Segment Start: Data in this exercise

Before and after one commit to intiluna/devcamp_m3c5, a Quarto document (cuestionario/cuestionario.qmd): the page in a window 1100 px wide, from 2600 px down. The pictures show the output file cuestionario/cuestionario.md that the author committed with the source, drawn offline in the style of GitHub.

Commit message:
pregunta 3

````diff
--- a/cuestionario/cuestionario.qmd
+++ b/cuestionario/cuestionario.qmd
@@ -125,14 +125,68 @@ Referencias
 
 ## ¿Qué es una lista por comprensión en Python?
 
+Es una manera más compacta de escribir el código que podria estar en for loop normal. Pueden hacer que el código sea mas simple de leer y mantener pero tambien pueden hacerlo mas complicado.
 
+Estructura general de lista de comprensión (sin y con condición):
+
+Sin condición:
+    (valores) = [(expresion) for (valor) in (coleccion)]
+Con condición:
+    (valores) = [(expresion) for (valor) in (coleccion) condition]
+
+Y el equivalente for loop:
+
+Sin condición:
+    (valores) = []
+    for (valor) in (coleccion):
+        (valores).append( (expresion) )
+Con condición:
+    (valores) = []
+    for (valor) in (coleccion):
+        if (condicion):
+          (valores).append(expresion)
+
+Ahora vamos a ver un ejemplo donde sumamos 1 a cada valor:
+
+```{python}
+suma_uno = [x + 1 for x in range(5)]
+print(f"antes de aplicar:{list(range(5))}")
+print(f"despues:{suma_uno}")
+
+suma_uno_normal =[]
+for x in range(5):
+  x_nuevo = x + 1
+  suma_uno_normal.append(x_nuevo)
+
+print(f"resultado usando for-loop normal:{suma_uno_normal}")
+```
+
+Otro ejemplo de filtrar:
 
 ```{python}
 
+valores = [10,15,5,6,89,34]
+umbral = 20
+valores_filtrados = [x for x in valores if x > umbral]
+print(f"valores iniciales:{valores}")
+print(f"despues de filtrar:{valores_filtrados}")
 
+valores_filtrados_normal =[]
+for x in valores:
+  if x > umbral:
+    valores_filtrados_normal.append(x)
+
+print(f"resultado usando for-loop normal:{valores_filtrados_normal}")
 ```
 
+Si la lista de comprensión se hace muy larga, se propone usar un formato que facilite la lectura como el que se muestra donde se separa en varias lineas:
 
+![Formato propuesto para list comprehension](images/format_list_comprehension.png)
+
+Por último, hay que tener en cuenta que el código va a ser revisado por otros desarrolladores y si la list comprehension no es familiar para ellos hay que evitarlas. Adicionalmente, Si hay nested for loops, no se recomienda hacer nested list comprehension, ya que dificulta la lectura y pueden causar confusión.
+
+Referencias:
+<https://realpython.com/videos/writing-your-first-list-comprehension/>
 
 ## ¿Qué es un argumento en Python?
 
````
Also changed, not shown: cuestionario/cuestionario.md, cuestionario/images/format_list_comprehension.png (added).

Segment End: Data in this exercise

Print every record above exactly as it stands.

Finished exercise:
Before and after one commit to intiluna/devcamp_m3c5, a Quarto document (cuestionario/cuestionario.qmd): the page in a window 1100 px wide, from 2600 px down. The pictures show the output file cuestionario/cuestionario.md that the author committed with the source, drawn offline in the style of GitHub.

Commit message:
pregunta 3

````diff
--- a/cuestionario/cuestionario.qmd
+++ b/cuestionario/cuestionario.qmd
@@ -125,14 +125,68 @@ Referencias
 
 ## ¿Qué es una lista por comprensión en Python?
 
+Es una manera más compacta de escribir el código que podria estar en for loop normal. Pueden hacer que el código sea mas simple de leer y mantener pero tambien pueden hacerlo mas complicado.
 
+Estructura general de lista de comprensión (sin y con condición):
+
+Sin condición:
+    (valores) = [(expresion) for (valor) in (coleccion)]
+Con condición:
+    (valores) = [(expresion) for (valor) in (coleccion) condition]
+
+Y el equivalente for loop:
+
+Sin condición:
+    (valores) = []
+    for (valor) in (coleccion):
+        (valores).append( (expresion) )
+Con condición:
+    (valores) = []
+    for (valor) in (coleccion):
+        if (condicion):
+          (valores).append(expresion)
+
+Ahora vamos a ver un ejemplo donde sumamos 1 a cada valor:
+
+```{python}
+suma_uno = [x + 1 for x in range(5)]
+print(f"antes de aplicar:{list(range(5))}")
+print(f"despues:{suma_uno}")
+
+suma_uno_normal =[]
+for x in range(5):
+  x_nuevo = x + 1
+  suma_uno_normal.append(x_nuevo)
+
+print(f"resultado usando for-loop normal:{suma_uno_normal}")
+```
+
+Otro ejemplo de filtrar:
 
 ```{python}
 
+valores = [10,15,5,6,89,34]
+umbral = 20
+valores_filtrados = [x for x in valores if x > umbral]
+print(f"valores iniciales:{valores}")
+print(f"despues de filtrar:{valores_filtrados}")
 
+valores_filtrados_normal =[]
+for x in valores:
+  if x > umbral:
+    valores_filtrados_normal.append(x)
+
+print(f"resultado usando for-loop normal:{valores_filtrados_normal}")
 ```
 
+Si la lista de comprensión se hace muy larga, se propone usar un formato que facilite la lectura como el que se muestra donde se separa en varias lineas:
 
+![Formato propuesto para list comprehension](images/format_list_comprehension.png)
+
+Por último, hay que tener en cuenta que el código va a ser revisado por otros desarrolladores y si la list comprehension no es familiar para ellos hay que evitarlas. Adicionalmente, Si hay nested for loops, no se recomienda hacer nested list comprehension, ya que dificulta la lectura y pueden causar confusión.
+
+Referencias:
+<https://realpython.com/videos/writing-your-first-list-comprehension/>
 
 ## ¿Qué es un argumento en Python?
 
````
Also changed, not shown: cuestionario/cuestionario.md, cuestionario/images/format_list_comprehension.png (added).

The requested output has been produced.